# Task requirements
All of the records should be reproduced word for word, but no images may appear in the copy.

# Provided data
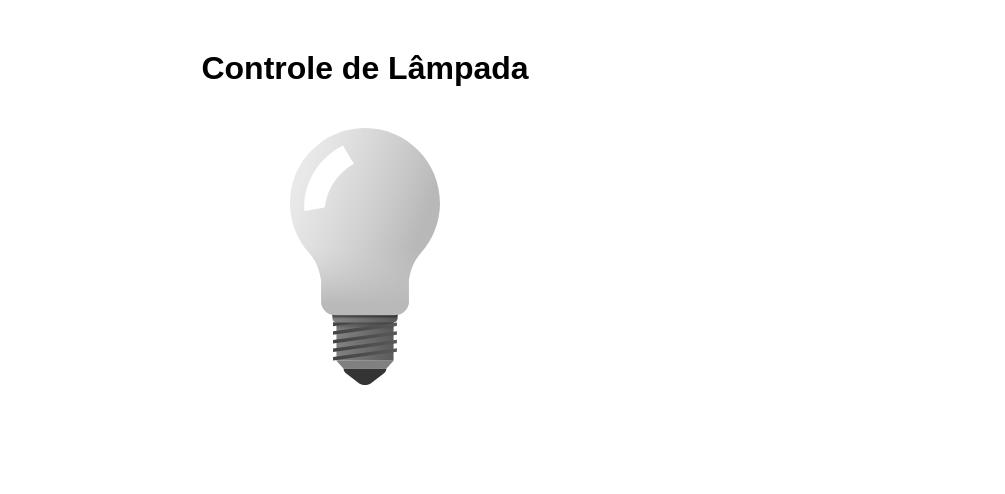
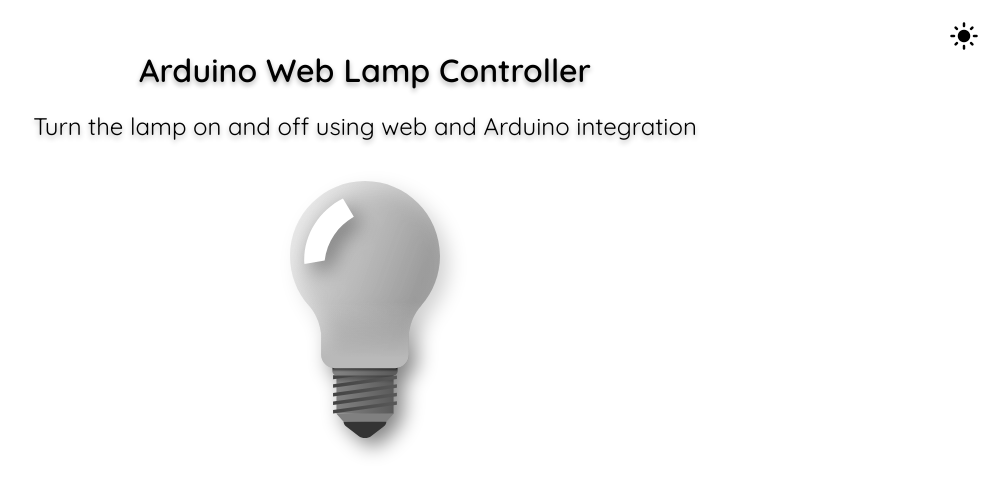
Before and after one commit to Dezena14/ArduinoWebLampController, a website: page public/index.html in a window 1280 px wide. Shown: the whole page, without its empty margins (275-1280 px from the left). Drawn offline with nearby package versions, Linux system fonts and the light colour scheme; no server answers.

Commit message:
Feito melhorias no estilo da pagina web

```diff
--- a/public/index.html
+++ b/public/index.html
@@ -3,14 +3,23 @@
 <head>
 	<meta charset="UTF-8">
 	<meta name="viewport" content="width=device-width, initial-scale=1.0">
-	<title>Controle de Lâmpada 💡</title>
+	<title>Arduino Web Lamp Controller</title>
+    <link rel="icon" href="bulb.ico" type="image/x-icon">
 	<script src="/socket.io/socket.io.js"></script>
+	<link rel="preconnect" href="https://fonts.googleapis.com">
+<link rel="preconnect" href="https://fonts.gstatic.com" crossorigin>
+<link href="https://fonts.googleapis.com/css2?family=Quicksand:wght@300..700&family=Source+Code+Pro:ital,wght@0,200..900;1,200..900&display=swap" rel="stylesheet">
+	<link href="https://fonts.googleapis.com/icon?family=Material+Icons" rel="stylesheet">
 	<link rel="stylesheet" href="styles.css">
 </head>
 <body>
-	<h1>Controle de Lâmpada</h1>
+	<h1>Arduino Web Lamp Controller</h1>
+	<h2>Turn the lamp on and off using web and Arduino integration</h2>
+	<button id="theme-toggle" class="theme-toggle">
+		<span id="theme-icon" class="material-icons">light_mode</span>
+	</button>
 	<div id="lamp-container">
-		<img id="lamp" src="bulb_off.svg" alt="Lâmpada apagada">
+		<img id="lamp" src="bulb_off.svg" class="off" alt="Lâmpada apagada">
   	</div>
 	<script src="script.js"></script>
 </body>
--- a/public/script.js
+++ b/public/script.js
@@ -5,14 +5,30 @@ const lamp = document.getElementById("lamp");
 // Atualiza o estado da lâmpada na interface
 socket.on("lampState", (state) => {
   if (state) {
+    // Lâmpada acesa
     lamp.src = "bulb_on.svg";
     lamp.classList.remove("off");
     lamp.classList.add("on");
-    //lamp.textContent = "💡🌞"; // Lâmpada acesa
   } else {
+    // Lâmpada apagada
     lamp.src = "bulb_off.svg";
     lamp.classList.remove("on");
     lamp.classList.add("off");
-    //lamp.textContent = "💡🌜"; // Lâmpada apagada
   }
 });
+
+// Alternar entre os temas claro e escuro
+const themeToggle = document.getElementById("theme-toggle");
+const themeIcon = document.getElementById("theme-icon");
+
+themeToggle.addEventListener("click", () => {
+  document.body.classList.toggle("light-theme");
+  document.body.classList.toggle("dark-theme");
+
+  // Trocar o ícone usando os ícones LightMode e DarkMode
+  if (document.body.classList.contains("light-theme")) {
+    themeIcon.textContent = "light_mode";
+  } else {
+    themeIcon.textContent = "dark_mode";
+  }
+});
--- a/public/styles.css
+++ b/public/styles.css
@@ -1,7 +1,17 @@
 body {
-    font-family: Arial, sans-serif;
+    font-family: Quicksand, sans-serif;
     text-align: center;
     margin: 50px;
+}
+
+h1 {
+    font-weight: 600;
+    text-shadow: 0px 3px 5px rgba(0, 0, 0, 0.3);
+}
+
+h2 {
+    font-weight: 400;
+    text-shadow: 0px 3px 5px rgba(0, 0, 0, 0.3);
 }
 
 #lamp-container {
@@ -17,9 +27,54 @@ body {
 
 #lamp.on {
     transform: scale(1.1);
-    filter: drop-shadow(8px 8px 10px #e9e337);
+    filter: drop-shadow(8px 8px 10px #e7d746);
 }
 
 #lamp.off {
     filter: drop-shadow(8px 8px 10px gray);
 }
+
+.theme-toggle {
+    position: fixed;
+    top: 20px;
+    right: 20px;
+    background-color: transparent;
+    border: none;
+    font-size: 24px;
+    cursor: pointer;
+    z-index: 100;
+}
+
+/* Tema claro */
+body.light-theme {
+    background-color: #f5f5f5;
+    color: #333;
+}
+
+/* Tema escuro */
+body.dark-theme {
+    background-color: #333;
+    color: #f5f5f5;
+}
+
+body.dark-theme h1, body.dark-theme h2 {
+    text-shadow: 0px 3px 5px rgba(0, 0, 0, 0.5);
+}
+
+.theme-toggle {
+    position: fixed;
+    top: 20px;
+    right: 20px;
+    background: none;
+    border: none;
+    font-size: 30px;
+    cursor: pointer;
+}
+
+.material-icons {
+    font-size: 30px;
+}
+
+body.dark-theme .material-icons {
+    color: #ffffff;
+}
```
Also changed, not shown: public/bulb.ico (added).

# Solution for this problem
Before and after one commit to Dezena14/ArduinoWebLampController, a website: page public/index.html in a window 1280 px wide. Shown: the whole page, without its empty margins (275-1280 px from the left). Drawn offline with nearby package versions, Linux system fonts and the light colour scheme; no server answers.

Commit message:
Feito melhorias no estilo da pagina web

```diff
--- a/public/index.html
+++ b/public/index.html
@@ -3,14 +3,23 @@
 <head>
 	<meta charset="UTF-8">
 	<meta name="viewport" content="width=device-width, initial-scale=1.0">
-	<title>Controle de Lâmpada 💡</title>
+	<title>Arduino Web Lamp Controller</title>
+    <link rel="icon" href="bulb.ico" type="image/x-icon">
 	<script src="/socket.io/socket.io.js"></script>
+	<link rel="preconnect" href="https://fonts.googleapis.com">
+<link rel="preconnect" href="https://fonts.gstatic.com" crossorigin>
+<link href="https://fonts.googleapis.com/css2?family=Quicksand:wght@300..700&family=Source+Code+Pro:ital,wght@0,200..900;1,200..900&display=swap" rel="stylesheet">
+	<link href="https://fonts.googleapis.com/icon?family=Material+Icons" rel="stylesheet">
 	<link rel="stylesheet" href="styles.css">
 </head>
 <body>
-	<h1>Controle de Lâmpada</h1>
+	<h1>Arduino Web Lamp Controller</h1>
+	<h2>Turn the lamp on and off using web and Arduino integration</h2>
+	<button id="theme-toggle" class="theme-toggle">
+		<span id="theme-icon" class="material-icons">light_mode</span>
+	</button>
 	<div id="lamp-container">
-		<img id="lamp" src="bulb_off.svg" alt="Lâmpada apagada">
+		<img id="lamp" src="bulb_off.svg" class="off" alt="Lâmpada apagada">
   	</div>
 	<script src="script.js"></script>
 </body>
--- a/public/script.js
+++ b/public/script.js
@@ -5,14 +5,30 @@ const lamp = document.getElementById("lamp");
 // Atualiza o estado da lâmpada na interface
 socket.on("lampState", (state) => {
   if (state) {
+    // Lâmpada acesa
     lamp.src = "bulb_on.svg";
     lamp.classList.remove("off");
     lamp.classList.add("on");
-    //lamp.textContent = "💡🌞"; // Lâmpada acesa
   } else {
+    // Lâmpada apagada
     lamp.src = "bulb_off.svg";
     lamp.classList.remove("on");
     lamp.classList.add("off");
-    //lamp.textContent = "💡🌜"; // Lâmpada apagada
   }
 });
+
+// Alternar entre os temas claro e escuro
+const themeToggle = document.getElementById("theme-toggle");
+const themeIcon = document.getElementById("theme-icon");
+
+themeToggle.addEventListener("click", () => {
+  document.body.classList.toggle("light-theme");
+  document.body.classList.toggle("dark-theme");
+
+  // Trocar o ícone usando os ícones LightMode e DarkMode
+  if (document.body.classList.contains("light-theme")) {
+    themeIcon.textContent = "light_mode";
+  } else {
+    themeIcon.textContent = "dark_mode";
+  }
+});
--- a/public/styles.css
+++ b/public/styles.css
@@ -1,7 +1,17 @@
 body {
-    font-family: Arial, sans-serif;
+    font-family: Quicksand, sans-serif;
     text-align: center;
     margin: 50px;
+}
+
+h1 {
+    font-weight: 600;
+    text-shadow: 0px 3px 5px rgba(0, 0, 0, 0.3);
+}
+
+h2 {
+    font-weight: 400;
+    text-shadow: 0px 3px 5px rgba(0, 0, 0, 0.3);
 }
 
 #lamp-container {
@@ -17,9 +27,54 @@ body {
 
 #lamp.on {
     transform: scale(1.1);
-    filter: drop-shadow(8px 8px 10px #e9e337);
+    filter: drop-shadow(8px 8px 10px #e7d746);
 }
 
 #lamp.off {
     filter: drop-shadow(8px 8px 10px gray);
 }
+
+.theme-toggle {
+    position: fixed;
+    top: 20px;
+    right: 20px;
+    background-color: transparent;
+    border: none;
+    font-size: 24px;
+    cursor: pointer;
+    z-index: 100;
+}
+
+/* Tema claro */
+body.light-theme {
+    background-color: #f5f5f5;
+    color: #333;
+}
+
+/* Tema escuro */
+body.dark-theme {
+    background-color: #333;
+    color: #f5f5f5;
+}
+
+body.dark-theme h1, body.dark-theme h2 {
+    text-shadow: 0px 3px 5px rgba(0, 0, 0, 0.5);
+}
+
+.theme-toggle {
+    position: fixed;
+    top: 20px;
+    right: 20px;
+    background: none;
+    border: none;
+    font-size: 30px;
+    cursor: pointer;
+}
+
+.material-icons {
+    font-size: 30px;
+}
+
+body.dark-theme .material-icons {
+    color: #ffffff;
+}
```
Also changed, not shown: public/bulb.ico (added).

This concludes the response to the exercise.